TOYOTA CITY, Japan (AFP) – The US transport chief told Toyota on Monday that Washington "will not sleep" until it is sure the Japanese car giant has improved safety and warned of the possibility of more fines.
During a visit to Toyota's headquarters, Transportation Secretary Ray LaHood said that he and Toyota president Akio Toyoda met for "tough, but respectful and serious discussions" about Toyota's commitment to safety.
|US Transportation Secretary Ray LaHood (R) follows Toyota Motors President Akio Toyoda as they enter the room to start their joint press conference in Toyota City, Aichi prefecture, Japan, on May 10. AFP photo|
The world's biggest automaker has seen its reputation battered after recalling around 10 million vehicles worldwide, mostly for problems with sudden acceleration which have been blamed for 58 deaths in the United States.
While Toyota's safety pledges since then have been "very encouraging," LaHood warned that the US government "will watch very carefully for improvements" and will look for tangible results from the automaker.
"The proof is in the pudding, and Mr Toyoda understands what that means," said LaHood. "It's fine to have these measures in place but they need to be carried out.
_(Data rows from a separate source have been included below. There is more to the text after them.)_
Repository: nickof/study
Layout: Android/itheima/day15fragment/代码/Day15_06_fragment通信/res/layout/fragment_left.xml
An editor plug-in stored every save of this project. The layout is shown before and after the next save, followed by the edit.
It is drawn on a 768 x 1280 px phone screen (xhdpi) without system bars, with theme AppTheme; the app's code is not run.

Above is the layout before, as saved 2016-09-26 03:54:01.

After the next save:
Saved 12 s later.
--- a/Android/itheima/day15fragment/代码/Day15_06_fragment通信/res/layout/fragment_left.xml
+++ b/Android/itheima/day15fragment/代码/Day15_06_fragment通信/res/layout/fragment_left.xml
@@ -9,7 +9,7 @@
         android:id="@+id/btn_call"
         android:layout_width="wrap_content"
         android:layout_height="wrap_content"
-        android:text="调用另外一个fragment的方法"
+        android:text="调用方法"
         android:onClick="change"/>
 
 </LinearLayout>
We will not sleep until we are sure that all Toyota vehicles are safe for American drivers."
He added that the possibility of the automaker being hit with another fine, after it agreed to pay a record 16.4 million dollars in April to settle claims it hid defects, hinged on an ongoing review of 500,000 internal documents.
"We will review all of the documents that we have received. We will make a decision on what happens after that," he said.
The US transportation chief had previously criticized Toyota for the length of time it took to respond to its recent quality issues, describing the company as "safety deaf" in congressional hearings in February.
His invitation to the auto giant's headquarters follows Toyoda's February trip to the United States when the Toyota chief tearfully apologised for safety woes following a tense appearance at a congressional hearing into the problems.
Toyoda pledged to overhaul quality control measures, including creating a new US safety post, and requiring executives to do test-drives. The company has also said it would speed up the recall process and improve quality control.
"We are making strong progress in delivering on our commitment," Toyoda said, adding that the company was working "to ensure that all Toyota vehicles remain safe and reliable for our customers".
Toyota has also been hit with at least 97 lawsuits seeking damages for injury or death linked to sudden acceleration and 138 class action lawsuits from customers suing to recoup losses in the resale value of vehicles.
The recall crisis triggered a ratings downgrade by Moody's over concerns that product quality issues and the cost of litigation will dent Toyota's future profitability.
However, the automaker is expected to announce a swing back to profit in the past fiscal year when it releases its earnings results Tuesday, with the full impact of the recalls to be realised the following year, analysts say.
LaHood's visit will also see him meet with Toyota rivals Nissan and Honda and assess Japan's famous bullet trains as President Barack Obama looks to expand high-speed rail in the United States.
Japan is pinning its hopes on the United States choosing its technology to develop high-speed rail, but it faces tough competition from China, France and South Korea.